that I started from. It was badly
structured for testability. Here’s a
high-level pseudo-code overview of this structure:
In part one, we created a web service that the authentication process uses to call us back with an authentication code. Here in part two, we’ll write code to actually go through the authentication process and call an example Google web service.
Calling the Authentication Server
Okay, with the callback ready, we can now call the authentication server and request a code. Fortunately, Google has conveniently set up example servers and client codes to make testing with their endpoints easy. That’s what we’ll use for this example.

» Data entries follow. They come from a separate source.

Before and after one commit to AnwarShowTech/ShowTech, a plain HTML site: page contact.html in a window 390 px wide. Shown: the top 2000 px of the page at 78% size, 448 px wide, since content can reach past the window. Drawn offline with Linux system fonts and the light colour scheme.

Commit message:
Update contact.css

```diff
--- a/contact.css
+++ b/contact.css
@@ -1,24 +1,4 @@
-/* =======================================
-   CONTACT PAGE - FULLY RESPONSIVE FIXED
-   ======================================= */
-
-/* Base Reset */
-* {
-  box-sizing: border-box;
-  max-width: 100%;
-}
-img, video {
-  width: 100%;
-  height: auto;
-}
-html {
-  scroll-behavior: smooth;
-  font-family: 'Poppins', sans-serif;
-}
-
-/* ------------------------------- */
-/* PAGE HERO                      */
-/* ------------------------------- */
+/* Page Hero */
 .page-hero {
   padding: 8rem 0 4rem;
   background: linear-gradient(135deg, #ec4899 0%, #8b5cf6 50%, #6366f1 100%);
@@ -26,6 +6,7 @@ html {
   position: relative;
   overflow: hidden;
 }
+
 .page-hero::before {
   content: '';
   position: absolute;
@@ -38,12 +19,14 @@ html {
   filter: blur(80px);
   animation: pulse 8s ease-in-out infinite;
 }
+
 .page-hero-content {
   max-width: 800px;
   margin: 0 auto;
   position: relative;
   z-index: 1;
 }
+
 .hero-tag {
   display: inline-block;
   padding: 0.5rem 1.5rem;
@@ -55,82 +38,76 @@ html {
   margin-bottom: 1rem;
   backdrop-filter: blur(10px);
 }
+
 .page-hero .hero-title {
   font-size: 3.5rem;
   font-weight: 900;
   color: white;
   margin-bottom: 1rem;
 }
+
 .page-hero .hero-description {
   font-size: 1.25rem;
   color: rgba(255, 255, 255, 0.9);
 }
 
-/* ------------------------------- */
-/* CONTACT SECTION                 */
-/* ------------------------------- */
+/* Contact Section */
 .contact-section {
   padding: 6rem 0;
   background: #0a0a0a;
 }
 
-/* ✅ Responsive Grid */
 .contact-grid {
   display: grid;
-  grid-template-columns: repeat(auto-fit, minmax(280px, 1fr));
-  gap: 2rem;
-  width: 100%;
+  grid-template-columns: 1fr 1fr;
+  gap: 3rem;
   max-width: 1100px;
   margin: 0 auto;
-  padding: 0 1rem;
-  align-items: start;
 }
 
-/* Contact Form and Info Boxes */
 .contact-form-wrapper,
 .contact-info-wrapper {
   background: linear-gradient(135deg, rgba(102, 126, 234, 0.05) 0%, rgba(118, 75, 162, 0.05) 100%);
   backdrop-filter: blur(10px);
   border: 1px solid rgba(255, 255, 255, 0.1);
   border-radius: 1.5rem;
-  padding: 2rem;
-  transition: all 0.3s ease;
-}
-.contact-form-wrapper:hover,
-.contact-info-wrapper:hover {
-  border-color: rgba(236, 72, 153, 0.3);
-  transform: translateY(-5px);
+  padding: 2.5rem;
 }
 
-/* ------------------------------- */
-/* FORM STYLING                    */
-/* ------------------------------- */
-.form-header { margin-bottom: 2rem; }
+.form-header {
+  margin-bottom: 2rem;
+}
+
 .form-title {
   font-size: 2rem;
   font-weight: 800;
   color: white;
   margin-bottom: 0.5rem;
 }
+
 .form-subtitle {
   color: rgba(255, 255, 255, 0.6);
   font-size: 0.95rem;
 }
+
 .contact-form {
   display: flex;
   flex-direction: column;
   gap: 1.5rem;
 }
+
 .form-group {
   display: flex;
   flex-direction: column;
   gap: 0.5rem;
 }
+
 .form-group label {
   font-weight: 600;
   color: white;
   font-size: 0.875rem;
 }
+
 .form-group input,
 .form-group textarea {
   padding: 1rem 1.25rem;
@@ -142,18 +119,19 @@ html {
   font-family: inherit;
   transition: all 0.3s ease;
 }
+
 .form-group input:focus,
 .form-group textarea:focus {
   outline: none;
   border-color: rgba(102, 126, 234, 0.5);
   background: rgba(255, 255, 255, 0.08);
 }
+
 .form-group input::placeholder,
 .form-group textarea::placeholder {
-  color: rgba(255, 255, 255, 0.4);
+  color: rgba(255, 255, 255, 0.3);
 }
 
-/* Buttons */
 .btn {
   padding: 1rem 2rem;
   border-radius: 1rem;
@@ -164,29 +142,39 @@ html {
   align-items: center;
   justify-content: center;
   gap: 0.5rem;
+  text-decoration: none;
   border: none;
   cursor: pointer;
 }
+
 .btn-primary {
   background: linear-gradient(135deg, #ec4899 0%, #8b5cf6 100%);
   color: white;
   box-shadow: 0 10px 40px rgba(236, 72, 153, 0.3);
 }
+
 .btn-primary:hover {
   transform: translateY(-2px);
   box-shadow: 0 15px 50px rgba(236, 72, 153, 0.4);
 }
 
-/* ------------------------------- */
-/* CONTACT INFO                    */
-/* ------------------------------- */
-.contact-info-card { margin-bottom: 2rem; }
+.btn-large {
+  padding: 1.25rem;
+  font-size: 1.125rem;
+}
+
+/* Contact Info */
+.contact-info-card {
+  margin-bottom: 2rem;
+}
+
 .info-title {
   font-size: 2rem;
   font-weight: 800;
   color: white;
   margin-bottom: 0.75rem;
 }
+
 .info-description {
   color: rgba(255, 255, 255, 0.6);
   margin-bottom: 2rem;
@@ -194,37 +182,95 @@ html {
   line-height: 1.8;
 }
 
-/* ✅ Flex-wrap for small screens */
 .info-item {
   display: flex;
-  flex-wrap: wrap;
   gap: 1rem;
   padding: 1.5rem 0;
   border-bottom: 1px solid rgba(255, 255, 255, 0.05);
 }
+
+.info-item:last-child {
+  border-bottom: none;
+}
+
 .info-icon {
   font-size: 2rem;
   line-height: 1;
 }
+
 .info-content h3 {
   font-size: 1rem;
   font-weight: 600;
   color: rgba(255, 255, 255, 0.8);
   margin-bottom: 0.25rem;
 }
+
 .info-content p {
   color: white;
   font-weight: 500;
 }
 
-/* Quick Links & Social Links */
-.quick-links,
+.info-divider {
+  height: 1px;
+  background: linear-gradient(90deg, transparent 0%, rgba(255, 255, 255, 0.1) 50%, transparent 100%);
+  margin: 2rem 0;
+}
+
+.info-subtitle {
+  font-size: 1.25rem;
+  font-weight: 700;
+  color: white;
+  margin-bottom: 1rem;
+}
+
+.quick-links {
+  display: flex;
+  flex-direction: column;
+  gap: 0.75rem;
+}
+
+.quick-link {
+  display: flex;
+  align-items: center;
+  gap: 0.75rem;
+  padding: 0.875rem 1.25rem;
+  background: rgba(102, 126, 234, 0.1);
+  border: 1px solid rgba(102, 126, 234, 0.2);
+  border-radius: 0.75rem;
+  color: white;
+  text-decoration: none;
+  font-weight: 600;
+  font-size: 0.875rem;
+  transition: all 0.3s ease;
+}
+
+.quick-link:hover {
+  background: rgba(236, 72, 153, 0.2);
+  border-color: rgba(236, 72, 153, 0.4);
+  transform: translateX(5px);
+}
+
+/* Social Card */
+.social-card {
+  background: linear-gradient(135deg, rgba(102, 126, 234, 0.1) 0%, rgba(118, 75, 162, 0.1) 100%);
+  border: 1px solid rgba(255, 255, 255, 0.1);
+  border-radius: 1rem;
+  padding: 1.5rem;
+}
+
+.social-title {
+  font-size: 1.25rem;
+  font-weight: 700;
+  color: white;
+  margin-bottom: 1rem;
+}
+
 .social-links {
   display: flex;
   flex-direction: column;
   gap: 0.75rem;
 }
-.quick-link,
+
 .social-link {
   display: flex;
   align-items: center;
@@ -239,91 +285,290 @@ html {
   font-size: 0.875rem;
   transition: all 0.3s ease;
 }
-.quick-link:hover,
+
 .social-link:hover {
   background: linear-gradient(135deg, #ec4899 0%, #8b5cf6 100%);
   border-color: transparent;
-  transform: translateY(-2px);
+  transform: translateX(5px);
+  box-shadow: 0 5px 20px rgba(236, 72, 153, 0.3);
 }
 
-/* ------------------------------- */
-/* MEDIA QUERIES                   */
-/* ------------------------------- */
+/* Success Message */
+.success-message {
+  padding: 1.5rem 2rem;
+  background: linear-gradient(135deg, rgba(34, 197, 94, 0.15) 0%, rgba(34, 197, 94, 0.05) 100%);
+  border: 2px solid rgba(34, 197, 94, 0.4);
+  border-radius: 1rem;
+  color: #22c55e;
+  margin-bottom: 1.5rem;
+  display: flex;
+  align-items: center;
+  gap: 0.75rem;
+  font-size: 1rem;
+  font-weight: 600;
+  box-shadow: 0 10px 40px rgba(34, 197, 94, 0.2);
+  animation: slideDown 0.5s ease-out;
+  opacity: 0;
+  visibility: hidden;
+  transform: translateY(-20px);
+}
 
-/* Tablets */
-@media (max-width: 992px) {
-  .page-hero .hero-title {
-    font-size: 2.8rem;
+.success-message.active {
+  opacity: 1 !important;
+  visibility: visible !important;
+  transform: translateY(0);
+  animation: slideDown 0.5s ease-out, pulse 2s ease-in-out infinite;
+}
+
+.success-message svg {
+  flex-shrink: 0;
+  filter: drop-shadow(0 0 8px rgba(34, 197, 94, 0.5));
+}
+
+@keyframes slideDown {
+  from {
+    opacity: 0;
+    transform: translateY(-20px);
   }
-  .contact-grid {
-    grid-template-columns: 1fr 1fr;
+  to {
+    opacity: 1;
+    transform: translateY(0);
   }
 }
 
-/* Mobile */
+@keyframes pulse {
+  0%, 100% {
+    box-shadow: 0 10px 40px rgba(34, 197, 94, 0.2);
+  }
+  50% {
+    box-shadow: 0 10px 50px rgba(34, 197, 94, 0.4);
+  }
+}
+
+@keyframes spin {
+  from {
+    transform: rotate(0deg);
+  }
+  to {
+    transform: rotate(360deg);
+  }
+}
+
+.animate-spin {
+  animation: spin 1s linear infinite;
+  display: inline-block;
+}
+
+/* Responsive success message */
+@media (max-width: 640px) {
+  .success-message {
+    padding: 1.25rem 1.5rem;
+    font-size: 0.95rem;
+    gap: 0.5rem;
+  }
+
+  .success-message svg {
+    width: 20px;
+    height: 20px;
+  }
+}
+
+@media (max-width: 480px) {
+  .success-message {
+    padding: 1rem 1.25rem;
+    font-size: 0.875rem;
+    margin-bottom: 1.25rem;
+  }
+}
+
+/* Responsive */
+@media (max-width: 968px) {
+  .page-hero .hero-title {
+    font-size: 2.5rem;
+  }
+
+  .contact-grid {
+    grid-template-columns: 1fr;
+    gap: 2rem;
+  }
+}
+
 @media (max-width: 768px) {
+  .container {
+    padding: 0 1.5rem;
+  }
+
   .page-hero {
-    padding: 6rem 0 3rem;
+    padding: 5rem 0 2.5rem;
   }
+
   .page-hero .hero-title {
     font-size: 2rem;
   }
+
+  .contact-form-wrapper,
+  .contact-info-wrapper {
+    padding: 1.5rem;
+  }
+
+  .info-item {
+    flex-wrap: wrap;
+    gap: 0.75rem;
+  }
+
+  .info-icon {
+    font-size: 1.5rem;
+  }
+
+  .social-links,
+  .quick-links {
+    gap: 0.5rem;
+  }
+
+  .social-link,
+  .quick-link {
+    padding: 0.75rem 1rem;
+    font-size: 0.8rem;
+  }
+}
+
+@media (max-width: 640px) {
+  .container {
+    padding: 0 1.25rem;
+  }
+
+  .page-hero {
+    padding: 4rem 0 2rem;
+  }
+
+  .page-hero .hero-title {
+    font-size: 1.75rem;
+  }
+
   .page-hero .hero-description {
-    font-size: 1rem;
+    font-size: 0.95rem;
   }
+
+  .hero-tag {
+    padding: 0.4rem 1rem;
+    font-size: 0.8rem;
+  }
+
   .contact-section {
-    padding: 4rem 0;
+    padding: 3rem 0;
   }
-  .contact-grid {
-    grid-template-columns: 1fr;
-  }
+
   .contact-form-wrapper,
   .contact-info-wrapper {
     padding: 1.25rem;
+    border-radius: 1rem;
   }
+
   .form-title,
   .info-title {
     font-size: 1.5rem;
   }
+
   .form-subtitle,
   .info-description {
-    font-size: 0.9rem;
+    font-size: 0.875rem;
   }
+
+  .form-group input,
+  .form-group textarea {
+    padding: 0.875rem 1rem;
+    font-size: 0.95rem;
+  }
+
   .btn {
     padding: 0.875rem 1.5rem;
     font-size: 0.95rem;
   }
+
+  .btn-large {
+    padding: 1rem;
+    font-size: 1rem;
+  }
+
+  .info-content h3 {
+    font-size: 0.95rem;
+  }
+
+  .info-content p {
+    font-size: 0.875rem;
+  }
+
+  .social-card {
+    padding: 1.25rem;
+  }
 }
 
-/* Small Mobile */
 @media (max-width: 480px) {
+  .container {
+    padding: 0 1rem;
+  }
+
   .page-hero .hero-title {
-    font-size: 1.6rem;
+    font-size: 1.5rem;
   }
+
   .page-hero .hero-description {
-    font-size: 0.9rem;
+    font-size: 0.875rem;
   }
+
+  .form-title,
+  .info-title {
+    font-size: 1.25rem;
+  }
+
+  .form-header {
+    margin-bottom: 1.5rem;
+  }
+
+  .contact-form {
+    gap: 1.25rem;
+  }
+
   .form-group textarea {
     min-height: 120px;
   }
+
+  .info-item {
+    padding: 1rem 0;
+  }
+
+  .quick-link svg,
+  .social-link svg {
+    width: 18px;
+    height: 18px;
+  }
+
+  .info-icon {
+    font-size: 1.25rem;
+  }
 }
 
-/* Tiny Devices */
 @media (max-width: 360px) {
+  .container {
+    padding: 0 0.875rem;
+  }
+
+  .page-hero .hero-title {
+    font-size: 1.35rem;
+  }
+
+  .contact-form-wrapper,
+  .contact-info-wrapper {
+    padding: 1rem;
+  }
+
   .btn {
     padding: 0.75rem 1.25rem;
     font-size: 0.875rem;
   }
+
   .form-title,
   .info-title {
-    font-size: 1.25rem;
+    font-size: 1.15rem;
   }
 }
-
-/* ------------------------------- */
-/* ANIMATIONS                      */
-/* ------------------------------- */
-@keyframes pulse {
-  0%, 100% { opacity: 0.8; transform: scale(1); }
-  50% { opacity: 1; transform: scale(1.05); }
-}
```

We will call https://accounts.google.com/o/OAuth2/v2/auth as our authorization endpoint. It takes several parameters that are part of the OAuth2 standard which we’ll pass with the URL:
redirect_uri=<our redirect endpoint>
client_id=<client id registered in advance>
code_challenge=<code challenge that’s part of the PKCE extension hashed with SHA256>
The “redirect_uri” is what we created in part one of this blog post. The “client_id” for our example belongs to an “AppAuth Example” which Google created for testing. The “state” is a random string used to discriminate between calls. “code_challenge” and “code_challenge_method” are part of the PKCE extension.
This is part one of a threefour nine part blog post where I describe how to use OAuth2 (and PKCE) with LabVIEW. OAuth2 is used to authenticate with web services such as Google, Twitter, Facebook, and almost every major cloud-based service today.
I own a slightly faulty beverage refrigerator. What makes it slightly faulty is that it sometimes wants to be a beverage freezer—it starts cooling, and doesn’t stop. It only does this rarely, and is otherwise a nice enough refrigerator that fits conveniently in a spot in our laundry room, so I’m hesitant to replace it. Instead, being the engineer I am, I decided to address the issue with more technology!
I purchased a Wireless SensorTag and a Wemo Mini Smart Plug to solve the problem. The Wemo Wifi plug controls power to the refrigerator. The Wireless Tag monitors temperature and humidity in the fridge. I use an IFTTT recipe to turn on the power when the temperature is too high, and turn off the power when the temperature is too low. I ask it to keep the temperature within a four Fahrenheit degree temperature range. On average, it is on for one hour, off for four hours, and then repeats.
It works surprisingly well. I set the Wireless Tag to send its data to the cloud every five minutes. I can view temperature and humidity graphs over the last several months and know it’s working. IFTTT is imperfect as a control system, but has worked out more reliably than expected. It’s only missed the too-high/too-low alarm twice in the few months since I’ve had this setup, and I work around this by having the alarm continue to trigger every fifteen minutes until the temperature is back in range.
All in, I’ve spent about $90 to avoid buying a new,
inexpensive refrigerator—but it was way more fun to do it this way!
I can’t help but wonder about using LabVIEW to replace IFTTT as the controller, or to use LabVIEW to analyze my months of temperature and humidity data—and that’s where this journey begins…